**Task brief:** Reproduce all of the data exactly. Images are not to appear in the reply.
»»
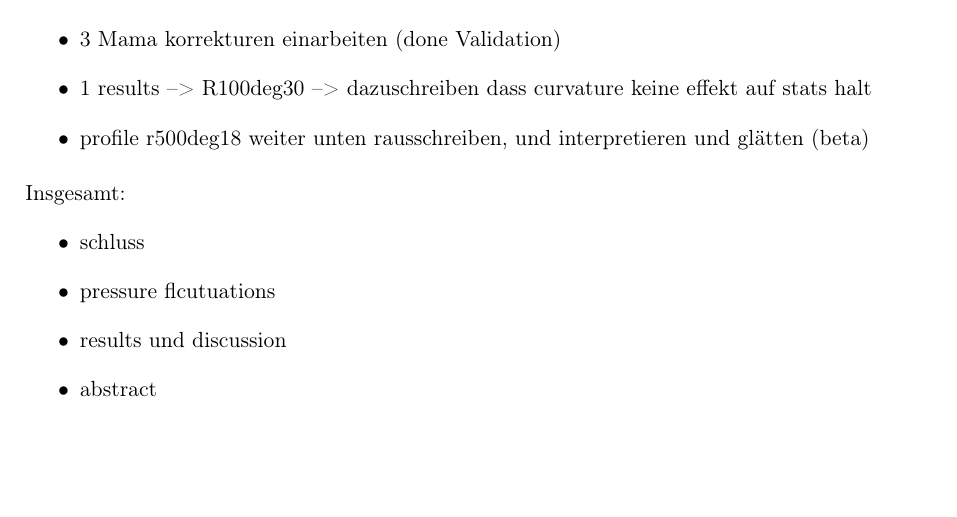
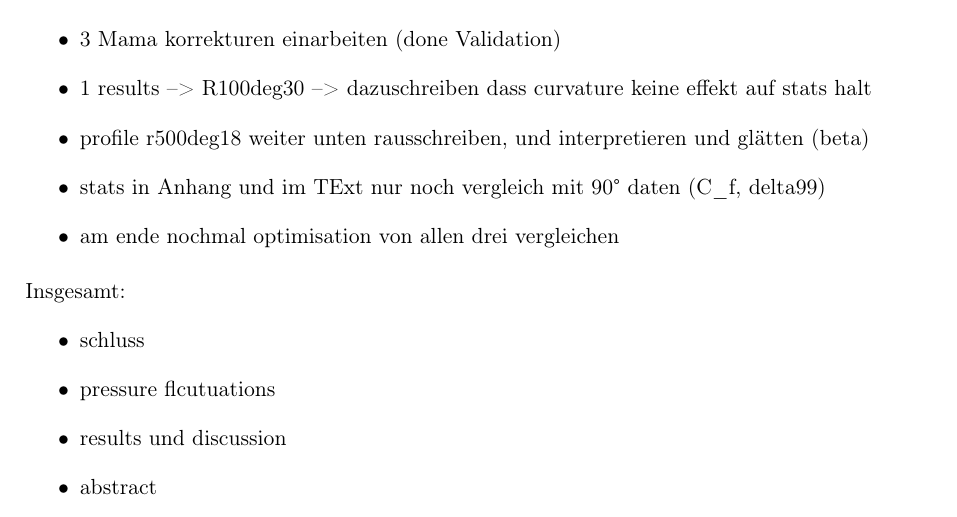
Before and after one commit to MrlnZgl/MA_text, a LaTeX thesis (thesis.tex, which reads chapters/introduction.tex): part of page 22 of 66, cut so that both start at the same text, the shorter picture padded with empty space. Compiled offline with pdfLaTeX.

Commit message:
added some TODOs

```diff
--- a/chapters/introduction.tex
+++ b/chapters/introduction.tex
@@ -76,6 +76,8 @@ pressure tests: wo einbauen
     \item 3 Mama korrekturen einarbeiten (done Validation)
     \item 1 results --> R100deg30 --> dazuschreiben dass curvature keine effekt auf stats halt
     \item profile r500deg18 weiter unten rausschreiben, und interpretieren und glätten (beta)
+    \item stats in Anhang und im TExt nur noch vergleich mit 90° daten (C_f, delta99)
+    \item am ende nochmal optimisation von allen drei vergleichen
 \end{itemize}
 
 Insgesamt:
```
Also changed, not shown: 3 other files.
««
**Task result:**
Before and after one commit to MrlnZgl/MA_text, a LaTeX thesis (thesis.tex, which reads chapters/introduction.tex): part of page 22 of 66, cut so that both start at the same text, the shorter picture padded with empty space. Compiled offline with pdfLaTeX.

Commit message:
added some TODOs

```diff
--- a/chapters/introduction.tex
+++ b/chapters/introduction.tex
@@ -76,6 +76,8 @@ pressure tests: wo einbauen
     \item 3 Mama korrekturen einarbeiten (done Validation)
     \item 1 results --> R100deg30 --> dazuschreiben dass curvature keine effekt auf stats halt
     \item profile r500deg18 weiter unten rausschreiben, und interpretieren und glätten (beta)
+    \item stats in Anhang und im TExt nur noch vergleich mit 90° daten (C_f, delta99)
+    \item am ende nochmal optimisation von allen drei vergleichen
 \end{itemize}
 
 Insgesamt:
```
Also changed, not shown: 3 other files.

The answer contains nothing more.